Description of the task: With images excluded, write out each entry below exactly as given.

====== Supplied information ======

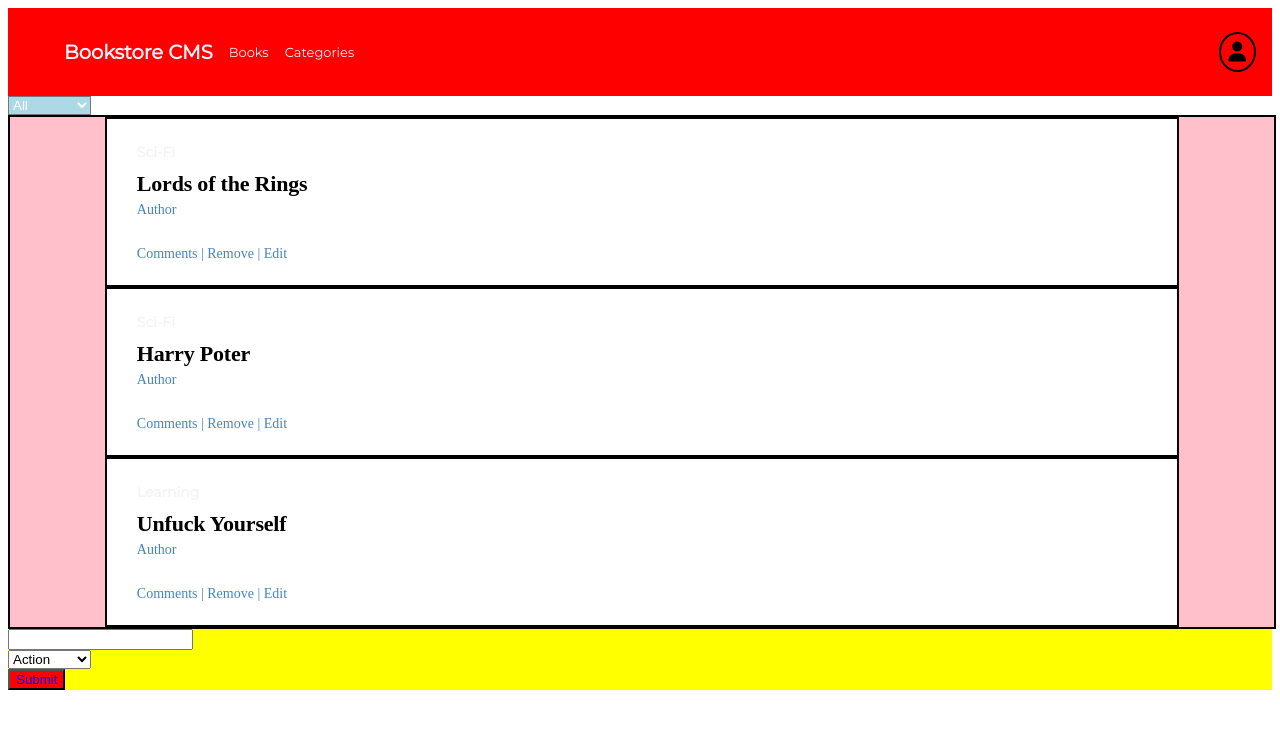
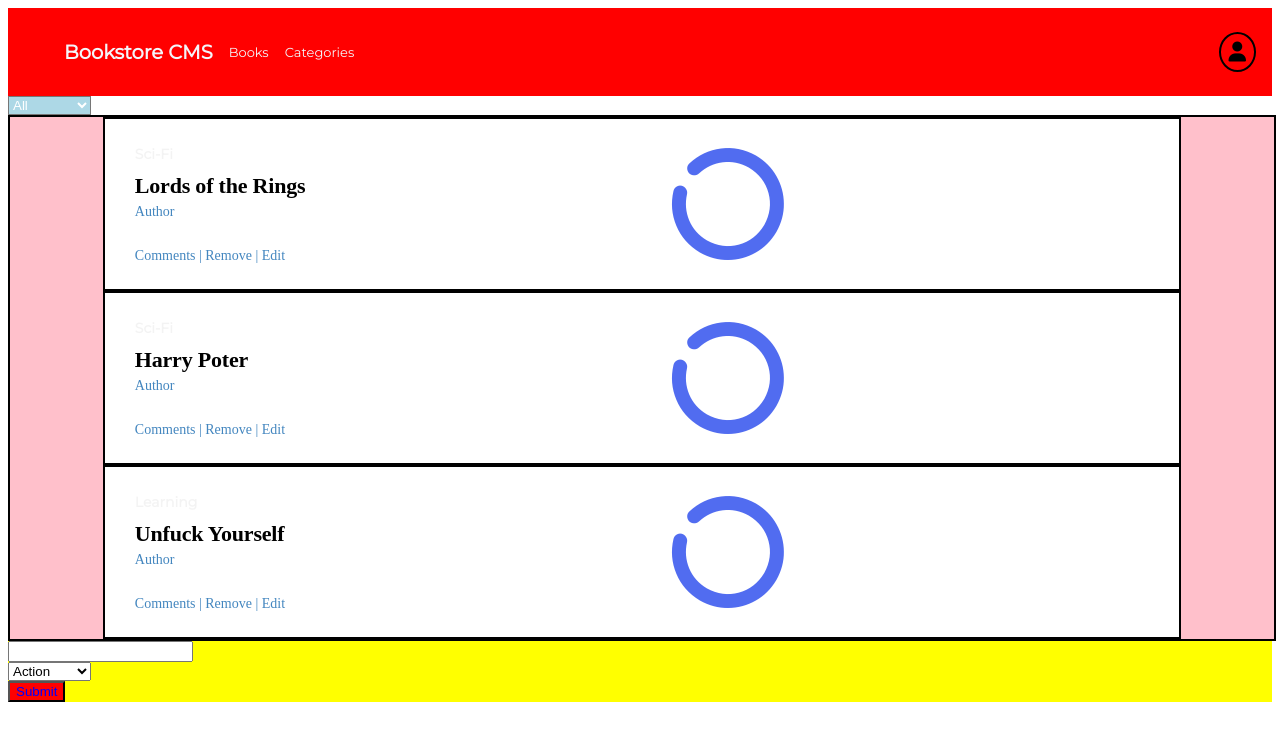
Before and after one commit to mariosknl/book_store, a React (Create React App) app: page / in a window 1280 px wide. Shown: the top 740 px of the page. Built offline with nearby package versions, Linux system fonts and the light colour scheme.

Commit message:
add loading circle

```diff
--- a/src/components/Book.js
+++ b/src/components/Book.js
@@ -1,13 +1,15 @@
 import React from 'react';
 import PropTypes from 'prop-types';
 import styled from 'styled-components';
-import styledRowCenter from './layout/StyledRowCenter';
+import StyledRowCenter from './layout/StyledRowCenter';
 import styledRowRight from './layout/StyledRowRight';
 import StyledRowLeft from './layout/StyledRowLeft';
 
 const StyledBookCard = styled.div`
   background: white;
   width: 85%;
+  display: flex;
+  border: 2px solid black;
 `;
 
 export default function Book(props) {
@@ -19,6 +21,7 @@ export default function Book(props) {
     <StyledBookCard>
 
       <StyledRowLeft title={title} category={category} handleRemove={handleRemove} />
+      <StyledRowCenter />
     </StyledBookCard>
   );
 }
--- a/src/components/layout/StyledRowCenter.js
+++ b/src/components/layout/StyledRowCenter.js
@@ -6,19 +6,23 @@ const StyledRowCenterSide = styled.div`
   color: yellow;
   width: 100%;
   height: 170px;
-  border: 2px solid black;
   box-sizing: border-box;
   padding: 20px 30px;
   display: flex;
   align-items: center;
   justify-content: space-between;
+
+  i {
+    font-size: 7rem;
+    transform: rotate(-60deg);
+    color: hsla(230, 84%, 63%, 1);
+  }
 `;
 
 export default function StyledRowCenter(props) {
-  const { children } = props;
   return (
     <StyledRowCenterSide>
-      {children}
+      <i className="fas fa-circle-notch" />
     </StyledRowCenterSide>
   );
 }
--- a/src/components/layout/StyledRowLeft.js
+++ b/src/components/layout/StyledRowLeft.js
@@ -6,7 +6,8 @@ const StyledRowLeftSide = styled.div`
 color: yellow;
 width: 100%;
 height: 170px;
-border: 2px solid black;
+
+/* border: 2px solid black; */
 box-sizing: border-box;
 padding: 20px 30px;
 display: flex;
--- a/src/components/layout/StyledRowRight.js
+++ b/src/components/layout/StyledRowRight.js
@@ -6,7 +6,8 @@ const StyledRowCenterSide = styled.div`
   color: yellow;
   width: 100%;
   height: 170px;
-  border: 2px solid black;
+
+  /* border: 2px solid black; */
   box-sizing: border-box;
   padding: 20px 30px;
   display: flex;
```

======

Solution for this exercise:
Before and after one commit to mariosknl/book_store, a React (Create React App) app: page / in a window 1280 px wide. Shown: the top 740 px of the page. Built offline with nearby package versions, Linux system fonts and the light colour scheme.

Commit message:
add loading circle

```diff
--- a/src/components/Book.js
+++ b/src/components/Book.js
@@ -1,13 +1,15 @@
 import React from 'react';
 import PropTypes from 'prop-types';
 import styled from 'styled-components';
-import styledRowCenter from './layout/StyledRowCenter';
+import StyledRowCenter from './layout/StyledRowCenter';
 import styledRowRight from './layout/StyledRowRight';
 import StyledRowLeft from './layout/StyledRowLeft';
 
 const StyledBookCard = styled.div`
   background: white;
   width: 85%;
+  display: flex;
+  border: 2px solid black;
 `;
 
 export default function Book(props) {
@@ -19,6 +21,7 @@ export default function Book(props) {
     <StyledBookCard>
 
       <StyledRowLeft title={title} category={category} handleRemove={handleRemove} />
+      <StyledRowCenter />
     </StyledBookCard>
   );
 }
--- a/src/components/layout/StyledRowCenter.js
+++ b/src/components/layout/StyledRowCenter.js
@@ -6,19 +6,23 @@ const StyledRowCenterSide = styled.div`
   color: yellow;
   width: 100%;
   height: 170px;
-  border: 2px solid black;
   box-sizing: border-box;
   padding: 20px 30px;
   display: flex;
   align-items: center;
   justify-content: space-between;
+
+  i {
+    font-size: 7rem;
+    transform: rotate(-60deg);
+    color: hsla(230, 84%, 63%, 1);
+  }
 `;
 
 export default function StyledRowCenter(props) {
-  const { children } = props;
   return (
     <StyledRowCenterSide>
-      {children}
+      <i className="fas fa-circle-notch" />
     </StyledRowCenterSide>
   );
 }
--- a/src/components/layout/StyledRowLeft.js
+++ b/src/components/layout/StyledRowLeft.js
@@ -6,7 +6,8 @@ const StyledRowLeftSide = styled.div`
 color: yellow;
 width: 100%;
 height: 170px;
-border: 2px solid black;
+
+/* border: 2px solid black; */
 box-sizing: border-box;
 padding: 20px 30px;
 display: flex;
--- a/src/components/layout/StyledRowRight.js
+++ b/src/components/layout/StyledRowRight.js
@@ -6,7 +6,8 @@ const StyledRowCenterSide = styled.div`
   color: yellow;
   width: 100%;
   height: 170px;
-  border: 2px solid black;
+
+  /* border: 2px solid black; */
   box-sizing: border-box;
   padding: 20px 30px;
   display: flex;
```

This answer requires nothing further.